→ Data supplied
·····

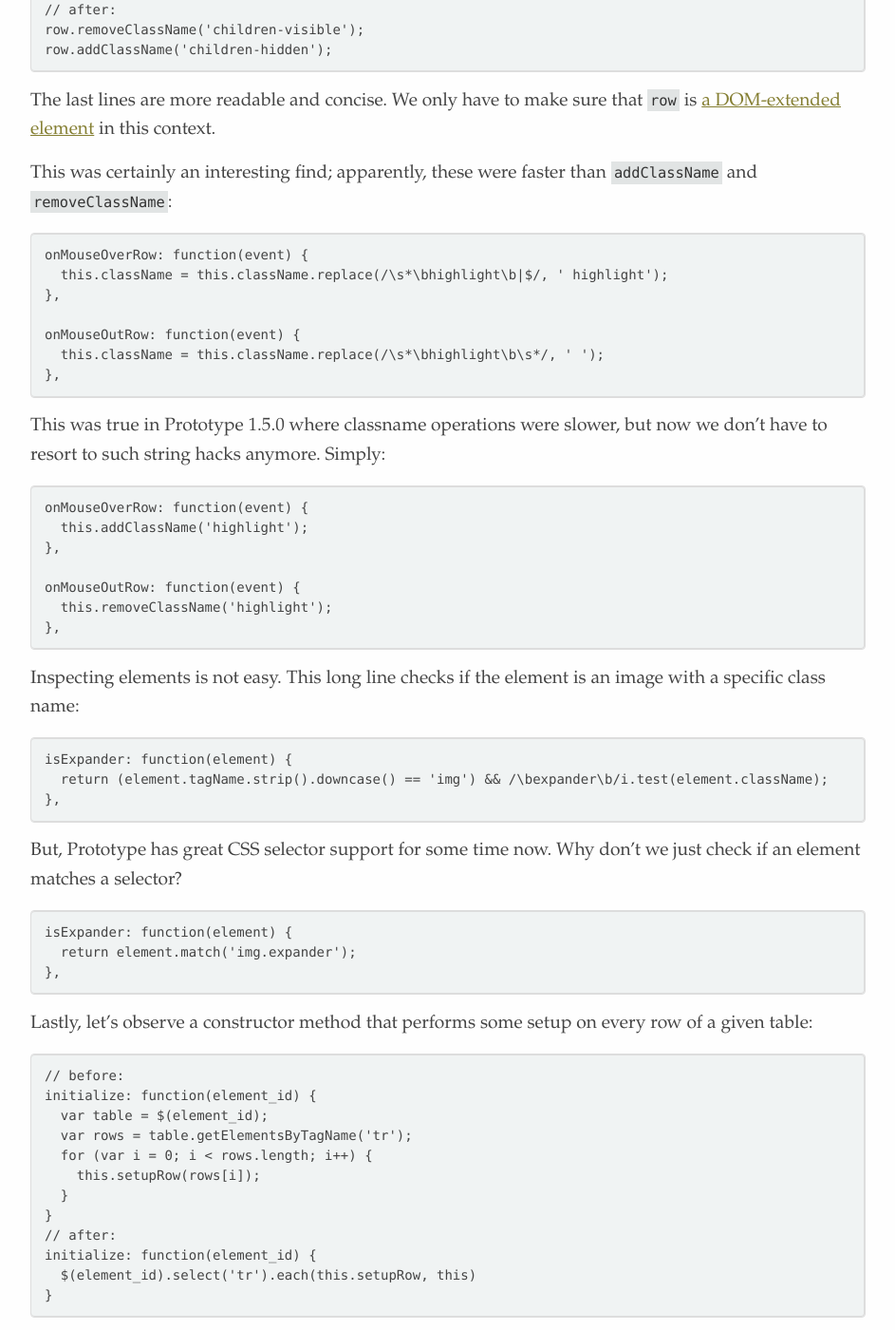
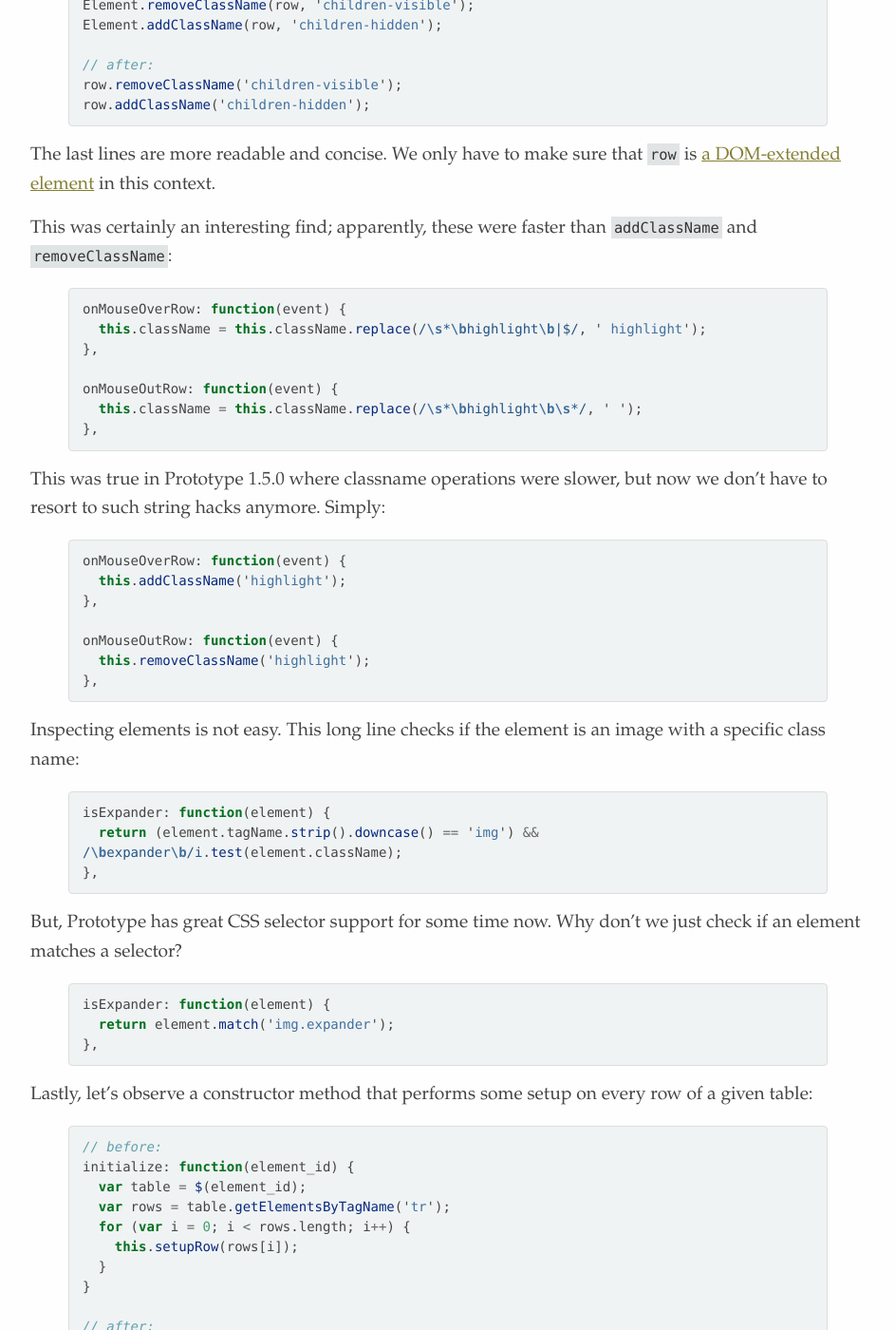
Before and after one commit to mislav/blog, a Jekyll site: the page built from js/_posts/2007-10-20-upgrading-to-prototype-1-6-real-world-examples.markdown, in a window 1280 px wide and 1400 px high, scrolled down 2705 px. Shown: the whole window at 95% size, without its empty margins (28-971 px from the left). Built offline with Jekyll 4.4.1, drawn with Linux system fonts in a browser that asks for light colours; Markdown is read by kramdown in place of the engine named in the settings; some of the changed text lies outside the part shown.

Commit message:
add syntax highlighting to some past articles

```diff
--- a/js/_posts/2007-10-20-upgrading-to-prototype-1-6-real-world-examples.markdown
+++ b/js/_posts/2007-10-20-upgrading-to-prototype-1-6-real-world-examples.markdown
@@ -16,10 +16,13 @@ Recently I have undertaken upgrading [Radiant CMS][1] JavaScripts to Prototype 1
 
 Find first element with the class `tabs` under a node referenced by `this.element`:
 
-    // before:
-    this.tab_container = document.getElementsByClassName('tabs', this.element).first();
-    // after:
-    this.tab_container = this.element.down('.tabs');
+{% highlight js %}
+// before:
+this.tab_container = document.getElementsByClassName('tabs', this.element).first();
+
+// after:
+this.tab_container = this.element.down('.tabs');
+{% endhighlight %}
 
 Some drawbacks of the original approach:
 
@@ -29,104 +32,131 @@ Some drawbacks of the original approach:
 
 In the refactored approach I used the [`Element#down`][4] method which returns the first descendant that matches the CSS selector. If I, for instance, wanted to fetch _all_ the matching elements I would have used `Element#select`:
 
-    // returns all elements under the current element matcing the selector
-    this.element.select('.tabs')
+{% highlight js %}
+// returns all elements under the current element matching the selector
+this.element.select('.tabs')
+{% endhighlight %}
 
 OK, so this was easy. Let’s skip forward a bit, right to the next snippet:
 
-    new Insertion.Bottom(
-      this.tab_container,
-      '<a class="tab" href="javascript:TabControl.controls[\''
-      + this.control_id
-      + '\'].select(\'' + tab_id + '\');">' + caption + '</a>');
+{% highlight js %}
+new Insertion.Bottom(
+  this.tab_container,
+  '<a class="tab" href="javascript:TabControl.controls[\''
+  + this.control_id
+  + '\'].select(\'' + tab_id + '\');">' + caption + '</a>');
+{% endhighlight %}
 
 Uh-oh: the `Insertion` module is a _deprecated API_. Its awesome functionality is still available–and even more improved!–but through the `Element#insert` method. There is also some ugly HTML string concatenation here; a recipe for disaster… We will use string interpolation provided by the [`Template` class][5] through `String#interpolate`:
 
-    this.tab_container.insert(
-      '<a class="tab" href="javascript:TabControl.controls[\'#{id}\'].select(\'#{tab_id}\');">#{caption}</a>'.interpolate({
-        id: this.control_id, tab_id: tab_id, caption: caption
-      })
-    );
+{% highlight js %}
+this.tab_container.insert(
+  '<a class="tab" href="javascript:TabControl.controls[\'#{id}\'].select(\'#{tab_id}\');">#{caption}</a>'.interpolate({
+    id: this.control_id, tab_id: tab_id, caption: caption
+  })
+);
+{% endhighlight %}
 
 Definitely much more readable. You’ll notice inline event handling (`href` attribute) that is in practice **bad**, but I didn’t remove it here so that this snippet remains a demonstration of string interpolation.
 
 Let’s move forward. This change may be self-descriptive to most of you:
 
-    // before:
-    divs = $$("div.tag-description");
-    $A(divs).each(function(div){ Element.show(div) });
-    // after:
-    $$("div.tag-description").invoke('show');
+{% highlight js %}
+// before:
+divs = $$("div.tag-description");
+$A(divs).each(function(div){ Element.show(div) });
+
+// after:
+$$("div.tag-description").invoke('show');
+{% endhighlight %}
 
 First of all, passing the result of `$$()` through `$A` isn’t at all necessary before iteration; why convert an Array to Array? Second, I shortened this further by recognizing a common pattern where we invoke a particular method on every item of the collection – that pattern is already encapsulated in [`Enumerable#invoke`][6]. The Enumerable mixin is truly a gem.
 
 There were also a lot of cases of getting element siblings this way; the next sibling, in particular:
 
-    var sibling = row.nextSibling;
+{% highlight js %}
+var sibling = row.nextSibling;
+{% endhighlight %}
 
 This works, but the next sibling could be whitespace (a text node), and we’re interested only in HTML elements. Let’s use [`Element#next`][7] instead:
 
-    var sibling = row.next();
+{% highlight js %}
+var sibling = row.next();
+{% endhighlight %}
 
 There are 2 benefits: the returned node is guaranteed to be an element (whitespace is skipped), and you could pass a CSS selector if you wanted.
 
 I also made a couple of stylistic changes:
 
-    // before:
-    Element.removeClassName(row, 'children-visible');
-    Element.addClassName(row, 'children-hidden');
-    // after:
-    row.removeClassName('children-visible');
-    row.addClassName('children-hidden');
+{% highlight js %}
+// before:
+Element.removeClassName(row, 'children-visible');
+Element.addClassName(row, 'children-hidden');
+
+// after:
+row.removeClassName('children-visible');
+row.addClassName('children-hidden');
+{% endhighlight %}
 
 The last lines are more readable and concise. We only have to make sure that `row` is [a DOM-extended element][8] in this context.
 
 This was certainly an interesting find; apparently, these were faster than `addClassName` and `removeClassName`:
 
-    onMouseOverRow: function(event) {
-      this.className = this.className.replace(/\s*\bhighlight\b|$/, ' highlight');
-    },
+{% highlight js %}
+onMouseOverRow: function(event) {
+  this.className = this.className.replace(/\s*\bhighlight\b|$/, ' highlight');
+},
 
-    onMouseOutRow: function(event) {
-      this.className = this.className.replace(/\s*\bhighlight\b\s*/, ' ');
-    },
+onMouseOutRow: function(event) {
+  this.className = this.className.replace(/\s*\bhighlight\b\s*/, ' ');
+},
+{% endhighlight %}
 
 This was true in Prototype 1.5.0 where classname operations were slower, but now we don’t have to resort to such string hacks anymore. Simply:
 
-    onMouseOverRow: function(event) {
-      this.addClassName('highlight');
-    },
+{% highlight js %}
+onMouseOverRow: function(event) {
+  this.addClassName('highlight');
+},
 
-    onMouseOutRow: function(event) {
-      this.removeClassName('highlight');
-    },
+onMouseOutRow: function(event) {
+  this.removeClassName('highlight');
+},
+{% endhighlight %}
 
 Inspecting elements is not easy. This long line checks if the element is an image with a specific class name:
 
-    isExpander: function(element) {
-      return (element.tagName.strip().downcase() == 'img') && /\bexpander\b/i.test(element.className);
-    },
+{% highlight js %}
+isExpander: function(element) {
+  return (element.tagName.strip().downcase() == 'img') && /\bexpander\b/i.test(element.className);
+},
+{% endhighlight %}
 
 But, Prototype has great CSS selector support for some time now. Why don’t we just check if an element matches a selector?
 
-    isExpander: function(element) {
-      return element.match('img.expander');
-    },
+{% highlight js %}
+isExpander: function(element) {
+  return element.match('img.expander');
+},
+{% endhighlight %}
 
 Lastly, let’s observe a constructor method that performs some setup on every row of a given table:
 
-    // before:
-    initialize: function(element_id) {
-      var table = $(element_id);
-      var rows = table.getElementsByTagName('tr');
-      for (var i = 0; i < rows.length; i++) {
-        this.setupRow(rows[i]);
-      }
-    }
-    // after:
-    initialize: function(element_id) {
-      $(element_id).select('tr').each(this.setupRow, this)
-    }
+{% highlight js %}
+// before:
+initialize: function(element_id) {
+  var table = $(element_id);
+  var rows = table.getElementsByTagName('tr');
+  for (var i = 0; i < rows.length; i++) {
+    this.setupRow(rows[i]);
+  }
+}
+
+// after:
+initialize: function(element_id) {
+  $(element_id).select('tr').each(this.setupRow, this)
+}
+{% endhighlight %}
 
 The change is pretty self-explanatory. One note, though: we’ve given `this` as the second argument to `each`. This is a feature new in Enumerable; it will bind the iterator function (`this.setupRow`) to that object. We call that a _context argument_. (It is an equivalent of `.each(this.setupRow.bind(this))`, in case you wondered.)
 
@@ -134,28 +164,35 @@ The change is pretty self-explanatory. One note, though: we’ve given `this` as
 
 The Event module of Prototype 1.6.0 has become pretty strong. It works around quite a number of browser bugs; most notably, context of handler execution in Internet Explorer. Now you can be sure that `this` keyword inside an event handler refers to the observing element in _all_ browsers and you don’t have to explicitly bind it anymore:
 
-    // before:
-    Event.observe(row, 'mouseover', this.onMouseOverRow.bindAsEventListener(row));
-    Event.observe(row, 'mouseout', this.onMouseOutRow.bindAsEventListener(row));
-    // after:
-    row.observe('mouseover', this.onMouseOverRow);
-    row.observe('mouseout', this.onMouseOutRow);
+{% highlight js %}
+// before:
+Event.observe(row, 'mouseover', this.onMouseOverRow.bindAsEventListener(row));
+Event.observe(row, 'mouseout', this.onMouseOutRow.bindAsEventListener(row));
+
+// after:
+row.observe('mouseover', this.onMouseOverRow);
+row.observe('mouseout', this.onMouseOutRow);
+{% endhighlight %}
 
 In this case when a mouseover/out event fires, the context of `onMouseOver/OutRow` execution will be `row`, just like in all standards-compliant browsers. Of course, you may always choose to [bind the listener to some object][9] other than `row`.
 
 Prototype extends not only DOM elements with its useful methods, _it also extends event objects_. Observe this little fragment:
 
-    onMouseClickRow: function(event) {
-      var element = Event.element(event);
-      if (this.isExpander(element)) {
-        var row = Event.findElement(event, 'tr');
-        ...
+{% highlight js %}
+onMouseClickRow: function(event) {
+  var element = Event.element(event);
+  if (this.isExpander(element)) {
+    var row = Event.findElement(event, 'tr');
+    ...
+{% endhighlight %}
 
 `Event` instance methods like [`element`][10] and [`findElement`][11] are now available straight on the event instance:
 
-    var element = event.element();
-    ...
-    var row = event.findElement('tr');
+{% highlight js %}
+var element = event.element();
+...
+var row = event.findElement('tr');
+{% endhighlight %}
 
 This is true for all listeners set up through the [`observe()`][12] method, but **not** for _inline_ event handlers; have that in mind. There is no reason to use inline event handling anymore, anyway.
 
@@ -163,30 +200,34 @@ This is true for all listeners set up through the [`observe()`][12] method, but
 
 The following snippet is a signature of old class creation in Prototype:
 
-    var SiteMap = Class.create();
-    // Inherit from RuledTable:
-    SiteMap.prototype = Object.extend({}, RuledTable.prototype);
+{% highlight js %}
+var SiteMap = Class.create();
+// Inherit from RuledTable:
+SiteMap.prototype = Object.extend({}, RuledTable.prototype);
 
-    Object.extend(SiteMap.prototype, {
+Object.extend(SiteMap.prototype, {
 
-      ruledTableInitialize: RuledTable.prototype.initialize,
+  ruledTableInitialize: RuledTable.prototype.initialize,
 
-      initialize: function(id, expanded) {
-        this.ruledTableInitialize(id);
-        this.expandedRows = expanded;
-      },
-      ...
-    });
+  initialize: function(id, expanded) {
+    this.ruledTableInitialize(id);
+    this.expandedRows = expanded;
+  },
+  ...
+});
+{% endhighlight %}
 
 This is long and tedious. First we define the `SiteMap` class, then we inherit instance methods from `RuledTable`, then define rest of the instance methods for `SiteMap` while preserving the reference to the original constructor. We can abandon those ways, however–Prototype has much better class support now:
 
-    var SiteMap = Class.create(RuledTable, {
-      initialize: function($super, id, expanded) {
-        $super(id);
-        this.expandedRows = expanded;
-      },
-      ...
-    });
+{% highlight js %}
+var SiteMap = Class.create(RuledTable, {
+  initialize: function($super, id, expanded) {
+    $super(id);
+    this.expandedRows = expanded;
+  },
+  ...
+});
+{% endhighlight %}
 
 Observe the call to the original `initialize` method through a special word `$super`. You can find documentation for this and much more in [“Defining classes and inheritance”][13], a Prototype tutorial.
 
@@ -196,27 +237,33 @@ All of the previous enhancements were purely optional–since Prototype is so mu
 
 Hash has been completely rewritten to use an internal store for all the key-value pairs. We are forcing the use of _getters and setters_ to avoid mixing hash data with its instance methods; the chance of keys colliding with Hash methods were just not acceptable anymore. This means that whenever you have to get or set a value for a key, you have to use `get()` and `set()` methods. This is how updating the `TabControl` code looked like:
 
-    // new Hash instance:
-    this.tabs = $H();
-    // old style:
-    this.tabs[tab_id] = tab;
-    var object = this.tabs[something];
-    // new style:
-    this.tabs.set(tab_id, tab);
-    var object = this.tabs.get(something);
+{% highlight js %}
+// new Hash instance:
+this.tabs = $H();
+// old style:
+this.tabs[tab_id] = tab;
+var object = this.tabs[something];
+// new style:
+this.tabs.set(tab_id, tab);
+var object = this.tabs.get(something);
+{% endhighlight %}
 
 The job was simply finding all such places and redefining the code to use `get/set`. There was also some ill-written code to remove a key defined in `id` from `this.tabs` hash:
 
-    new_tabs = $H();
-    this.tabs.each(function(pair) {
-      if (pair.key != id) new_tabs[pair.key] = pair.value;
-    });
-    this.tabs = new_tabs;
+{% highlight js %}
+new_tabs = $H();
+this.tabs.each(function(pair) {
+  if (pair.key != id) new_tabs[pair.key] = pair.value;
+});
+this.tabs = new_tabs;
+{% endhighlight %}
 
 This code was too complicated, because with the old Hash a simple `delete
 this.tabs[id]` was enough. With the new Hash this isn’t possible anymore because of the internal store. Instead, you have to use `unset`:
 
-    this.tabs.unset(id);
+{% highlight js %}
+this.tabs.unset(id);
+{% endhighlight %}
 
 ## Final notes
 
```
Also changed, not shown: _posts/2010-04-03-targeted-css.md (+18 -11 lines), _posts/2010-09-18-cuking-it-right.md (+77 -67 lines), _posts/2010-12-07-instagram-web.md (+19 -13 lines), js/_posts/2010-05-07-semicolons.markdown (+43 -25 lines), rails/_posts/2009-11-30-rails-url-regex.markdown (+6 -4 lines).
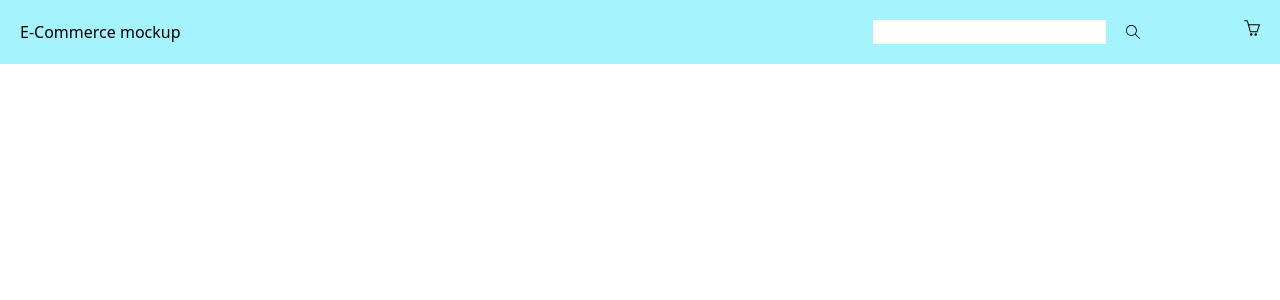
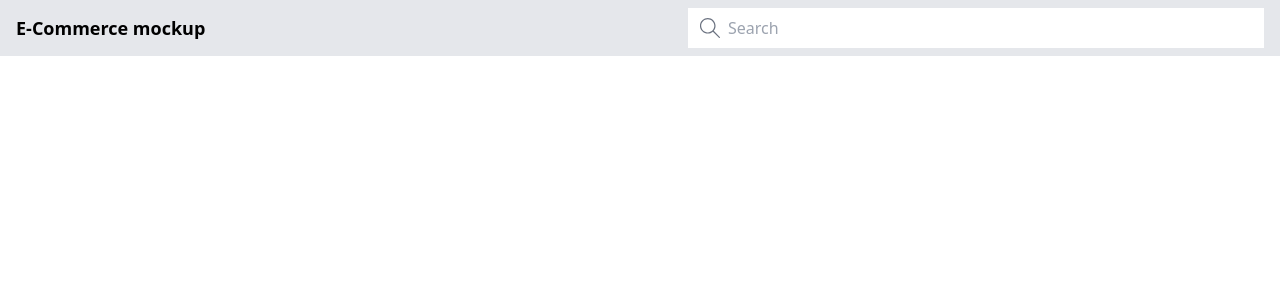
Before and after one commit to TarasMamch/e-commerce-mockup, a JavaScript app: page / in a window 1280 px wide. Shown: the top 300 px of the page. Built offline with nearby package versions, Linux system fonts and the light colour scheme.

Commit message:
improved header component

```diff
--- a/src/components/Header.js
+++ b/src/components/Header.js
@@ -2,16 +2,27 @@ import { SlBasket, SlMagnifier } from "react-icons/sl";
 
 function Header() {
     return (
-        <div className="flex justify-between border-5 bg-cyan-200">
-            <div className="m-5">
-                E-Commerce mockup
+        <div className="flex items-center justify-between px-4 border-b h-14 bg-gray-200">
+            <div className="flex item-center space-x-2 text-sm">
+                <div className="text-lg font-bold">
+                    E-Commerce mockup
+                </div>
             </div>
-            <div className="m-5 flex w-4/12 justify-between">
-                <div className="flex items-center mx-10 w-max">
-                    <input className="w-full" />
-                    <SlMagnifier className="ml-5" />
-                </div>
-                <SlBasket />
+            <div className="w-full max-w-xl ml-4">
+                <form>
+                    <div className="relative">
+                        <div className="absolute inset-y-0 flex items-center pl-3">
+                            <SlMagnifier className="h-5 w-5 text-gray-500" />
+                        </div>
+                        <input
+                            className="pl-10 py-2 w-full border-0 shadow-none"
+                            placeholder="Search"
+                        />
+                    </div>
+                </form>
+                {/* <div className="">
+                    <SlBasket />
+                </div> */}
             </div>
         </div>
     )
```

·····

→ What the task asks
Above is a listing; report how many of its lines include the word "SiteMap", giving the number only.

→ Answer to the exercise
9